Research results, published in March in the journal Drug and Alcohol Dependence, showed marked improvement in a group of women who had the body awareness training in addition to addiction treatment. These women showed more improvement than two other groups of women, one which had substance abuse treatment only, and another which had women’s health classes in addition to addiction treatment.

The group that received body awareness training showed fewer depressive symptoms, less craving, and better emotion regulation than the other two groups.  And one year after the study began, this group showed less substance use than the group which had substance abuse treatment only.

A physiological index of emotion regulation was also improved at one year for the women who learned body awareness skills, more than for women in the other two groups.  In addition, at one year, many of the women were still actively employing the method.

According to UW News, this research marked the first time the mindfulness approach has been studied in a large randomized trial as an adjunct treatment. The research, which involved 187 women at three Seattle-area locations, was funded by the National Institute of Drug Abuse, National Institutes of Health.

Cynthia Price has found that mindful body awareness helps people stay free of damaging addiction issues
Cynthia Price has found that mindful body awareness helps people stay free of damaging addiction issues.

The technique, called Mindful Awareness in Body-oriented Therapy (MABT), teaches people how to access and process sensory information from the body. The idea is that the mindful recognition and processing of body sensations can help people deal constructively with feelings that might otherwise trigger relapse.

MABT was developed by the research’s lead author, Cynthia Price, a research associate professor in the UW School of Nursing, as part of her doctoral work. It stemmed from her experience as a massage therapist and body psychotherapist.

Researchers report that trauma, from abuse or other experiences, tends to make people disconnect mentally from their bodies. This allows them to function on one level but to not process the trauma. The result can be dysregulated emotion: anxiety, depression, aggression and post-traumatic stress disorder, issues often associated with substance abuse.

MABT seeks to help people identify, access, understand, and respond to internal signals. Unlike general mindfulness, which can be taught in group sessions, MABT is taught in one-on-one sessions that involve touch.

In the first phase, body awareness is heightened through massage and discussion. The second phase achieves a deeper mindful body engagement, and the third phase achieves the ability to maintain awareness inside the body.

Cynthia Price, originator of the mindful body awareness training, working with a patient
Cynthia Price, originator of the mindful body awareness training, working with a patient.

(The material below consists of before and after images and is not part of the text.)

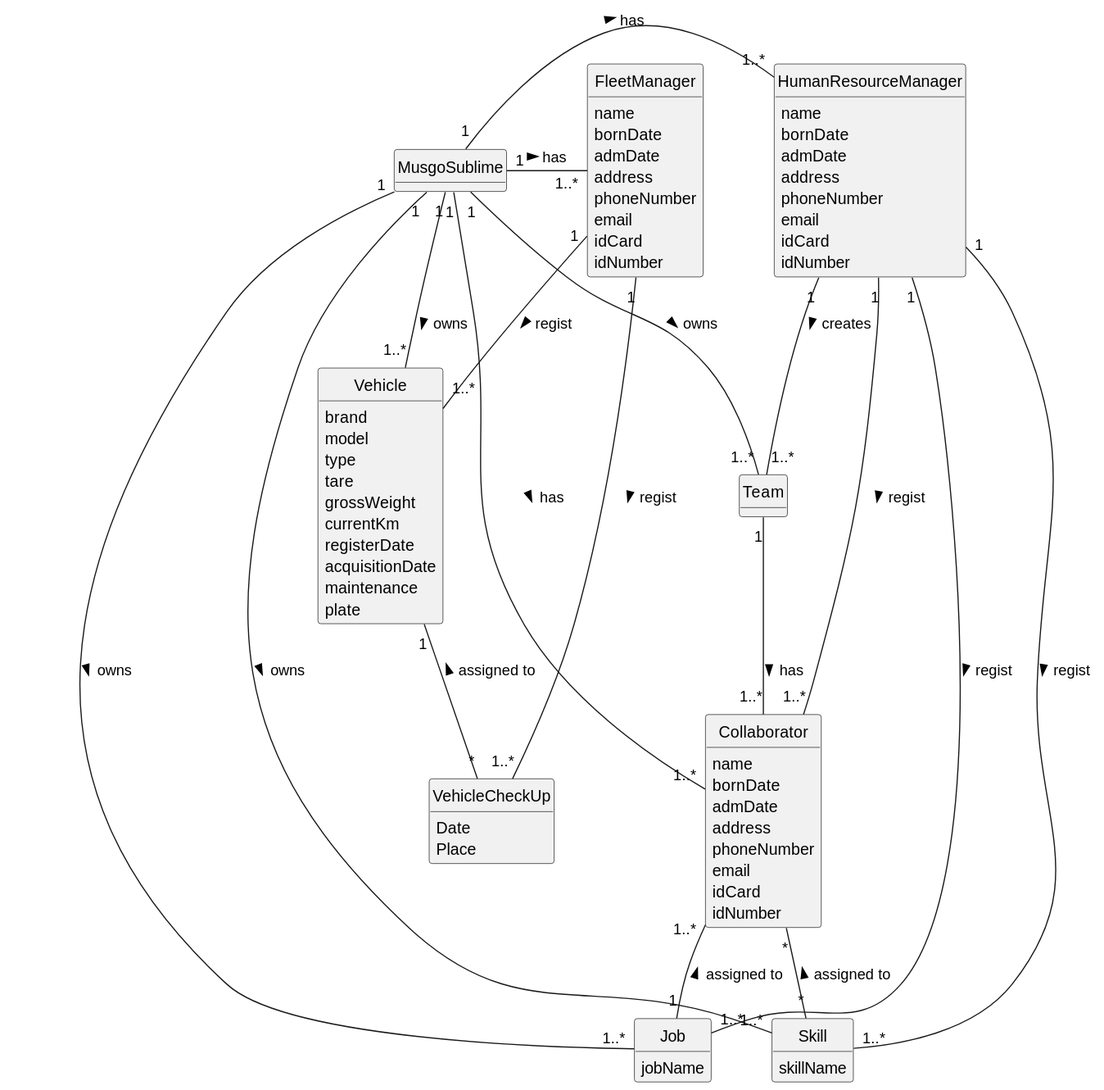
Earlier version of the PlantUML export docs/sprint2/global-artifacts/02.analysis/svg/project-domain-model.svg (1231360-ISEP/lei-24-s2-1db-g021).
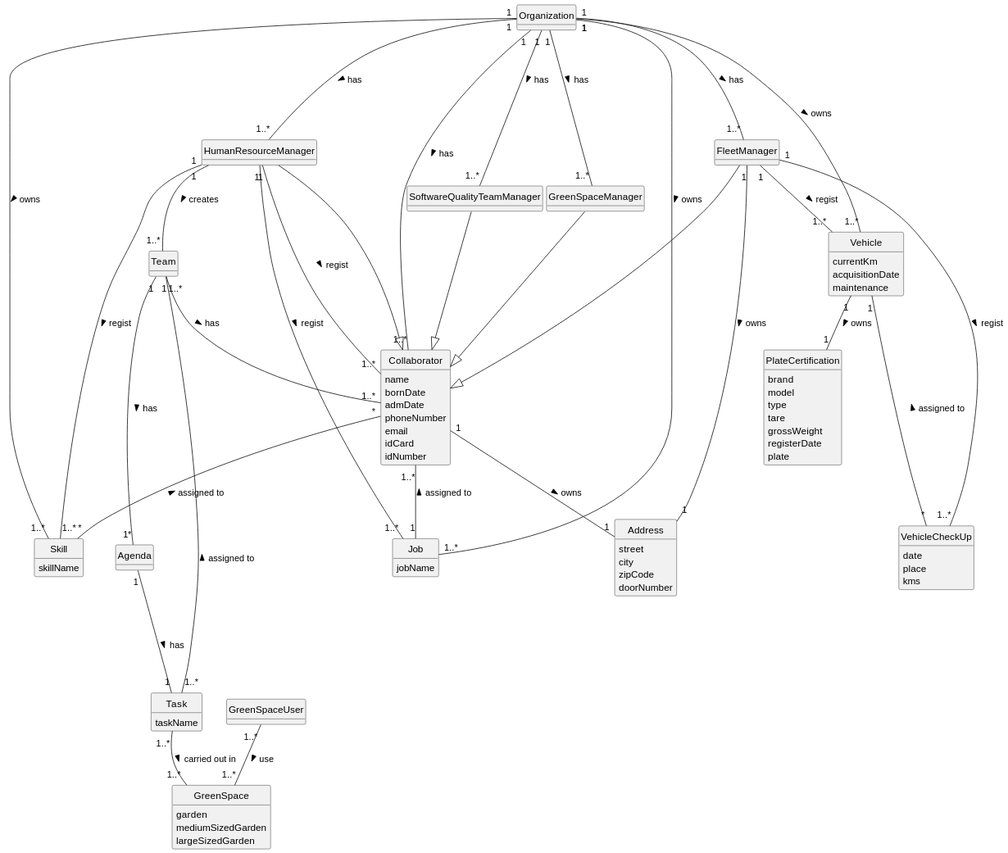
The same file after the commit.

Commit message:
Update the Domain Model

What changed in the source:
```diff
@@ -7,41 +7,34 @@
 hide methods
 
 
-class MusgoSublime {
-}
+class Organization {}
 
-class HumanResourceManager {
+class Collaborator {
     name
     bornDate
     admDate
-    address
     phoneNumber
     email
     idCard
     idNumber
 }
 
-class Collaborator {
-    name
-    bornDate
-    admDate
-    address
-    phoneNumber
-    email
-    idCard
-    idNumber
+class Address {
+    street
+    city
+    zipCode
+    doorNumber
 }
 
-class FleetManager {
-    name
-    bornDate
-    admDate
-    address
-    phoneNumber
-    email
-    idCard
-    idNumber
-}
+class HumanResourceManager {}
+
+class FleetManager {}
+
+class SoftwareQualityTeamManager {}
+
+class GreenSpaceManager {}
+
+class GreenSpaceUser {}
 
 class Skill {
     skillName
@@ -51,42 +44,79 @@
     jobName
 }
 
-class Team {
+class Task {
+    taskName
 }
 
+class Team {}
+
 class Vehicle {
+    currentKm
+    acquisitionDate
+    maintenance
+}
+
+class PlateCertification {
     brand
     model
     type
     tare
     grossWeight
-    currentKm
     registerDate
-    acquisitionDate
-    maintenance
     plate
 }
 
 class VehicleCheckUp {
-    Date
-    Place
+    date
+    place
+    kms
 }
 
-MusgoSublime "1" - "1..*" HumanResourceManager: has >
-MusgoSublime "1" - "1..*" Collaborator: has >
-MusgoSublime "1" - "1..*" FleetManager: has >
-MusgoSublime "1" - "1..*" Skill: owns >
-MusgoSublime "1" - "1..*" Job: owns >
-MusgoSublime "1" - "1..*" Team: owns >
-MusgoSublime "1" - "1..*" Vehicle: owns >
-HumanResourceManager "1" -- "1..*" Skill : regist >
+class GreenSpace {
+    garden
+    mediumSizedGarden
+    largeSizedGarden
+}
+
+class Agenda {}
+
+Organization "1" --- "1..*" HumanResourceManager: has >
+Organization "1" --- "1..*" Collaborator: has >
+Organization "1" --- "1..*" FleetManager: has >
+Organization "1" --- "1..*" SoftwareQualityTeamManager: has >
+Organization "1" --- "1..*" GreenSpaceManager: has >
+Organization "1" --- "1..*" Skill: owns >
+Organization "1" --- "1..*" Job: owns >
+Organization "1" --- "1..*" Vehicle: owns >
+
+HumanResourceManager "1" --"1..*" Skill : regist >
 HumanResourceManager "1" -- "1..*" Job : regist >
 HumanResourceManager "1" -- "1..*" Collaborator : regist >
 HumanResourceManager "1" -- "1..*" Team : creates >
+
+FleetManager --|> Collaborator
+HumanResourceManager --|> Collaborator
+SoftwareQualityTeamManager --|> Collaborator
+GreenSpaceManager --|> Collaborator
+
 Collaborator "1..*" -- "1" Job : assigned to <
 Collaborator "*" -- "*" Skill : assigned to <
+Collaborator "1" -- "1" Address: owns >
+
 Team "1" -- "1..*" Collaborator : has >
+Team "1" --- "1*" Agenda : has >
+Team "1..*" --- "1..*" Task : assigned to <
+
 FleetManager "1" -- "1..*" Vehicle : regist >
 FleetManager "1" -- "1..*" VehicleCheckUp : regist >
-Vehicle "1" -- "*" VehicleCheckUp : assigned to <
+FleetManager "1" -- "1" Address: owns >
+
+Vehicle "1" --- "*" VehicleCheckUp : assigned to <
+Vehicle "1" -- "1" PlateCertification : owns >
+
+Agenda "1" --- "1" Task : has >
+
+Task "1..*" -- "1..*" GreenSpace : carried out in >
+
+GreenSpaceUser "1..*" -- "1..*" GreenSpace : use >
 @enduml
```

According to the Center for Mindful Awareness in Body-oriented Therapy, a non-profit founded by Price, the technique helps people meditate who otherwise might fail in meditation. The center’s website quoted one person as saying, “This is why I thought this approach was amazing because it taught me to meditate. Now I meditate every night. The difference is having someone lead me into learning how to do it first.”

Price says that different people relate to the technique differently. For some people, it’s natural to be centered inside the body. For other people, it doesn’t come easily, but touch serves as a bridge.

“Touch allows people to ground their awareness,” she explained in a podcast, “in a way that provides an avenue for them to attend to their internal somatic experience.”

In a phone interview Price explained how the training works.

“What we’re teaching in this approach is really simple stuff,” she said. “It’s a very fundamental skill. It’s like any muscle or any mindfulness practice, the more you do it, the easier it is and the more it becomes an integral part of your daily life.”

The technique, usually seen as an adjunct treatment, will be used in different studies. One of these will apply the technique to children with sleep issues because of cell phone use, and another will seek to treat men and women with opioid use disorders.

Joseph Merrill, University of Washington professor of medicine and an expert in addiction medicine, is working with Price on the opioid intervention study. He said a small pilot study was funded, and this summer work will begin with a larger group of men and women at Seattle’s Harborview Hospital and three local community clinics.

“I think the science is good,” Merrill said of Price’s recent research, adding that one question to be studied is whether physical touch is necessary.

“Is this something that could be taught without touch?” he said. “I think the answer is probably yes, but we haven’t done those studies.”

Merrill said learning to be mindful of body sensations may be a key to opioid use disorder treatment

“It does seem … that a lot of people do use drugs and use opioids to mask trauma or mask distress that is overwhelming to them,” he said. “If you are going to teach skills to improve people’s ability to tolerate distress or to deal with trauma, having there be a connection to the body makes a lot of sense to me.”

About the Author: Bob Baumgartner

Bob Baumgartner works in the Seattle area as the service manager for a fitness product company. He supports Northwest Dharma News by writing a few stories now and then.